Biological Research on Drug Dependence

(I) Studies on neuropeptides, neurohormones and steroids in relation to opioid sensitivity and chronic pain (including animal experimental models, in vitro cell cultures and clinical studies). In clinical studies the project directs to assessment of genetic polymorphism in various transmitter systems combined with quantification of neuropeptide levels in various body fluids. Peptides chosen for analysis includes the tachykinins and opioid peptides. In animal studies models for nociceptive, neuropathic pain are chosen.

(II) Studies on neuropeptides, neurohormones and steroids (in particular anabolic androgenic steroids = AAS) in relation to drug dependence (including experimental animal models, in vitro cell cultures and clinical studies). In clinical studies the project directs to assessment of genetic polymorphism in various transmitter systems combined with quantification of neuropeptide levels in various body fluids. Peptides chosen for analysis includes the tachykinins and opioid peptides. In animal studies models to investigate opiate tolerance and withdrawal and drug self-administration (in collaboration with other laboratories) are used. Endogenous peptides with high potency to attenuate withdrawal reactions have been identified and serve as basis for design and synthesis of peptides and non-peptides that may be further developed to act as drugs in the treatment of opiate addiction. In studies of effects of AAS on the brain neurochemical technologies (radioimmunoassays, autoradiograhy, Western blot, etc.) are combined with various behavioral assays.

(III) Studies on the functions of growth hormone (GH) and prolactin (PRL) and their receptors in the central nervous system (including experimental animal models, in vitro cell cultures and clinical studies). Receptors for GH have been identified in the brain in areas of relevance for many of the known effects of GH on the central nervous system (CNS). Beneficial effects of GH on cognitive functions are recorded by the assessment of memory and cognition using the Water maze in conjunction with various neurobiological techniques.

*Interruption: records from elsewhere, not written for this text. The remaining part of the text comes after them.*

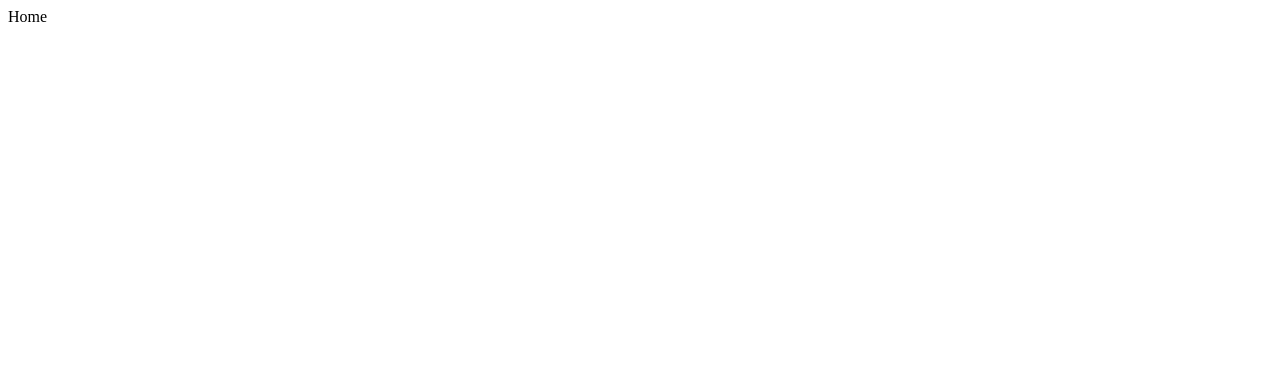
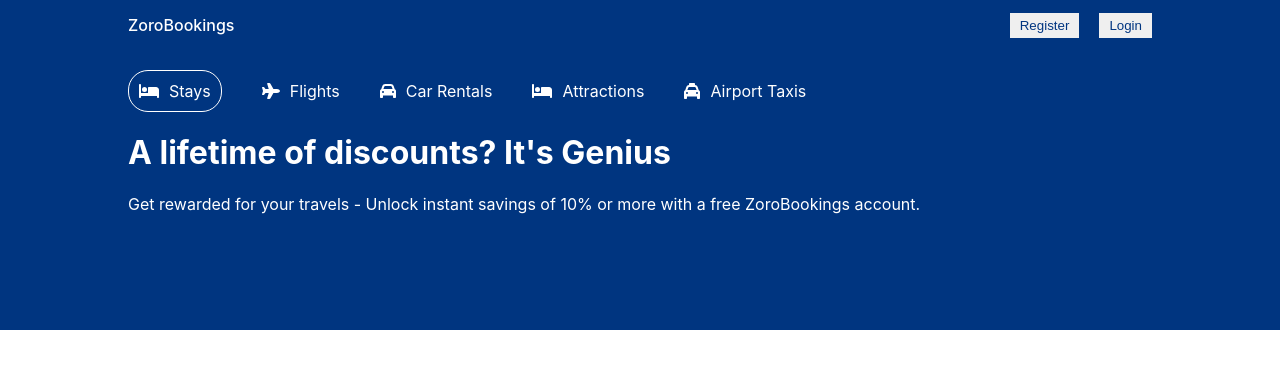
Before and after one commit to Anshuman1609/react-booking-software-frontend-only-, a React (Create React App) app: page / in a window 1280 px wide. Shown: the top 368 px of the page. Built offline with nearby package versions, Linux system fonts and the light colour scheme.

Commit message:
setting up header

```diff
--- a/package.json
+++ b/package.json
@@ -3,6 +3,11 @@
   "version": "0.1.0",
   "private": true,
   "dependencies": {
+    "@fortawesome/fontawesome-svg-core": "^6.5.2",
+    "@fortawesome/free-brands-svg-icons": "^6.5.2",
+    "@fortawesome/free-regular-svg-icons": "^6.5.2",
+    "@fortawesome/free-solid-svg-icons": "^6.5.2",
+    "@fortawesome/react-fontawesome": "^0.2.0",
     "@testing-library/jest-dom": "^5.17.0",
     "@testing-library/react": "^13.4.0",
     "@testing-library/user-event": "^13.5.0",
--- a/src/App.js
+++ b/src/App.js
@@ -10,15 +10,17 @@ import Hotel from "./pages/hotel/Hotel";
 
 function App() {
   return (
-    <Router>
-      <Routes>
-        <Route exact path="/" element = {<Home/>} />
-        <Route exact path="/hotels" element = {<List/>} />
-        <Route exact path="/hotels/:id" element = {<Hotel/>} />
+    <>
+      <Router>
+        <Routes>
+          <Route exact path="/" element={<Home />} />
+          <Route exact path="/hotels" element={<List />} />
+          <Route exact path="/hotels/:id" element={<Hotel />} />
 
-        <Route exact path="*" element = {<NotFound/>} />
-      </Routes>
-    </Router>
+          <Route exact path="*" element={<NotFound />} />
+        </Routes>
+      </Router>
+    </>
   );
 }
 
--- /dev/null
+++ b/src/components/header/Header.jsx
@@ -0,0 +1,42 @@
+import React from 'react';
+import "./header.css";
+import { FontAwesomeIcon } from '@fortawesome/react-fontawesome';
+import { faBed, faCar, faPlane, faTaxi } from '@fortawesome/free-solid-svg-icons';
+
+const Header = () => {
+    return (
+        <div className="header">
+            <div className="headerContainer">
+
+                <div className="headerList">
+                    <div className="headerListItem active">
+                        <FontAwesomeIcon icon={faBed} />
+                        <span>Stays</span>
+                    </div>
+                    <div className="headerListItem">
+                        <FontAwesomeIcon icon={faPlane} />
+                        <span>Flights</span>
+                    </div>
+                    <div className="headerListItem">
+                        <FontAwesomeIcon icon={faCar} />
+                        <span>Car Rentals</span>
+                    </div>
+                    <div className="headerListItem">
+                        <FontAwesomeIcon icon={faBed} />
+                        <span>Attractions</span>
+                    </div>
+                    <div className="headerListItem">
+                        <FontAwesomeIcon icon={faTaxi} />
+                        <span>Airport Taxis</span>
+                    </div>
+                </div>
+                <h1 className="headerTitle">A lifetime of discounts? It's Genius</h1>
+                <p className="headerDesc">
+                    Get rewarded for your travels - Unlock instant savings of 10% or more with a free ZoroBookings account.
+                </p>
+            </div>
+        </div>
+    )
+}
+
+export default Header;
--- /dev/null
+++ b/src/components/header/header.css
@@ -0,0 +1,38 @@
+.header{
+ background-color: #003580;
+ color: white;
+ display: flex;
+ justify-content: center;
+}
+
+.headerContainer{
+    width: 100%;
+    max-width: 1024px;
+    padding-left: 10px;
+    padding-right: 10px;
+    margin: 20px 0px 100px 0px;
+}
+
+.headerList{
+    display: flex;
+    gap: 40px;
+}
+
+.headerListItem{
+    display: flex;
+    gap: 10px;
+    align-items: center;
+}
+
+.headerListItem.active{
+    border: 1px solid white;
+    padding: 10px;
+    border-radius: 20px;
+}
+
+@media only screen and (max-width: 598px){
+    .headerList{
+        flex-direction: column;
+        gap: 20px;
+    }
+}
--- /dev/null
+++ b/src/components/navbar/Navbar.jsx
@@ -0,0 +1,18 @@
+import React from 'react';
+import "./navbar.css";
+
+const Navbar = () => {
+  return (
+    <div className="navbar">
+        <div className="navContainer">
+            <span className="logo">ZoroBookings</span>
+            <div className="navItems">
+                <button className="navButton">Register</button>
+                <button className="navButton">Login</button>
+            </div>
+        </div>
+    </div>
+  )
+}
+
+export default Navbar
--- /dev/null
+++ b/src/components/navbar/navbar.css
@@ -0,0 +1,29 @@
+.navbar{
+    height: 50px;
+    background-color: #003580;
+    display: flex;
+    justify-content: center;
+}
+
+.navContainer{
+    width: 100%;
+    max-width: 1024px;
+    color: white;
+    display: flex;
+    align-items: center;
+    justify-content: space-between;
+    padding-left: 10px;
+    padding-right: 10px;
+}
+
+.logo{
+    font-weight: 500;
+}
+
+.navButton{
+    margin-left: 20px;
+    border: none;
+    padding: 5px 10px;
+    cursor: pointer;
+    color: #003580;
+}
--- /dev/null
+++ b/src/index.css
@@ -0,0 +1,13 @@
+body {
+    margin: 0;
+    font-family: -apple-system, BlinkMacSystemFont, 'Segoe UI', 'Roboto', 'Oxygen',
+        'Ubuntu', 'Cantarell', 'Fira Sans', 'Droid Sans', 'Helvetica Neue',
+        sans-serif;
+    -webkit-font-smoothing: antialiased;
+    -moz-osx-font-smoothing: grayscale;
+}
+
+code {
+    font-family: source-code-pro, Menlo, Monaco, Consolas, 'Courier New',
+        monospace;
+}
--- a/src/index.js
+++ b/src/index.js
@@ -1,6 +1,7 @@
 import React from 'react';
 import ReactDOM from 'react-dom/client';
 import App from './App';
+import "./index.css";
 
 const root = ReactDOM.createRoot(document.getElementById('root'));
 root.render(
--- a/src/pages/home/Home.jsx
+++ b/src/pages/home/Home.jsx
@@ -1,9 +1,14 @@
 import React from 'react';
 import "./home.css";
+import Navbar from '../../components/navbar/Navbar';
+import Header from '../../components/header/Header';
 
 const Home = () => {
   return (
-    <>Home</>
+    <>
+      <Navbar />
+      <Header />
+    </>
   )
 }
 
```
Also changed, not shown: 1 other file (tests, documents, lock files or other folders).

(IV) Studies on atypical opioid peptides (endomorphins, hemorphins and casomorphins) in relation to behaviour and mechanisms for their release.

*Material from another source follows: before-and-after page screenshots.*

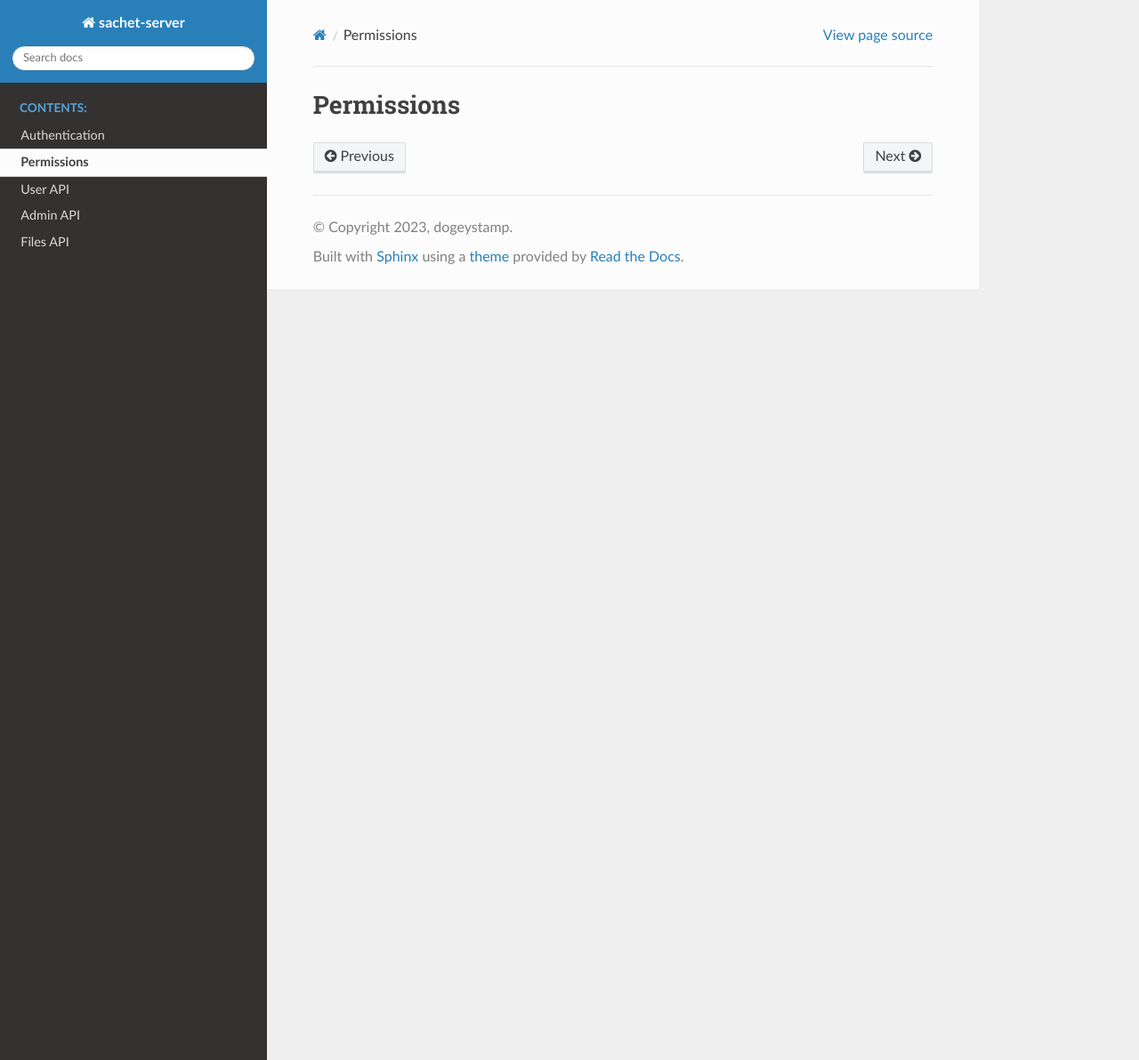
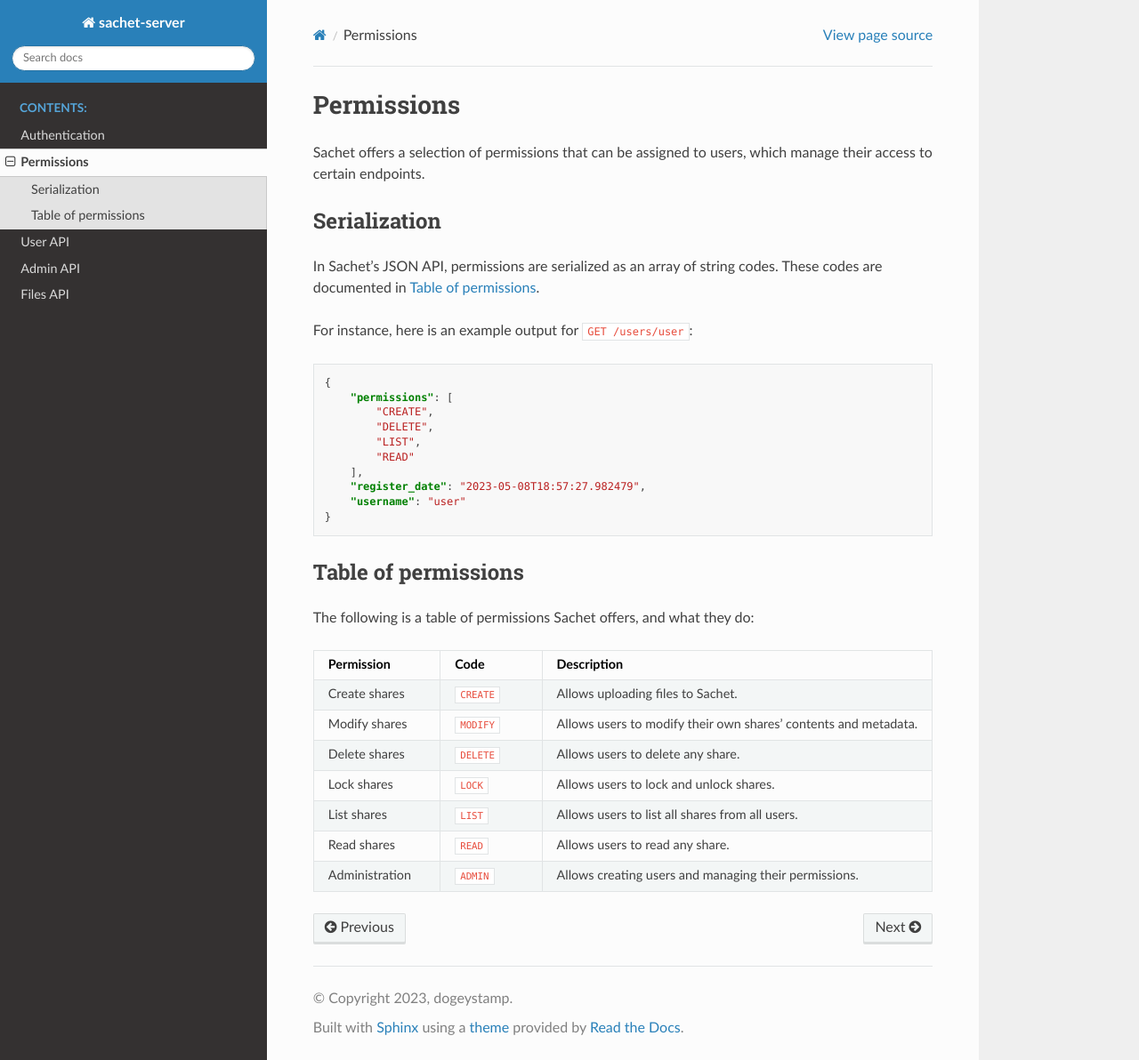
Before and after one commit to dogeystamp/sachet-server, a Sphinx documentation site: the page built from docs/permissions.rst, in a window 1280 px wide and 1192 px high. Shown: the whole window at 89% size. Built offline with Sphinx 7.4.7 and the Read the Docs theme 2.0.0, drawn with Linux system fonts in a browser that asks for light colours.

Commit message:
docs/permissions.rst: added content

```diff
--- a/docs/permissions.rst
+++ b/docs/permissions.rst
@@ -1,2 +1,61 @@
 Permissions
 ===========
+
+Sachet offers a selection of permissions that can be assigned to users,
+which manage their access to certain endpoints.
+
+Serialization
+-------------
+In Sachet's JSON API, permissions are serialized as an array of string codes.
+These codes are documented in :ref:`permissions_table`.
+
+For instance, here is an example output for ``GET /users/user``:
+
+.. code-block:: json
+
+    {
+        "permissions": [
+            "CREATE",
+            "DELETE",
+            "LIST",
+            "READ"
+        ],
+        "register_date": "2023-05-08T18:57:27.982479",
+        "username": "user"
+    }
+
+.. _permissions_table:
+
+Table of permissions
+--------------------
+
+The following is a table of permissions Sachet offers, and what they do:
+
+.. list-table::
+    :widths: 25 25 50
+    :header-rows: 1
+
+    * - Permission
+      - Code
+      - Description
+    * - Create shares
+      - ``CREATE``
+      - Allows uploading files to Sachet.
+    * - Modify shares
+      - ``MODIFY``
+      - Allows users to modify their own shares' contents and metadata.
+    * - Delete shares
+      - ``DELETE``
+      - Allows users to delete any share.
+    * - Lock shares
+      - ``LOCK``
+      - Allows users to lock and unlock shares.
+    * - List shares
+      - ``LIST``
+      - Allows users to list all shares from all users.
+    * - Read shares
+      - ``READ``
+      - Allows users to read any share.
+    * - Administration
+      - ``ADMIN``
+      - Allows creating users and managing their permissions.
```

(V) Studies on synthetic compounds acting on angiotensin receptors. Receptor assays specific for the AT1, AT2 and AT4 receptors are used to guide synthesis and design of peptide and non-peptide analogues. Compounds with high affinity and selectivity are further studied with regard to agonist activity in functional assay in vitro or in vivo.

Principal investigator: Mathias Hallberg (Fred Nyberg)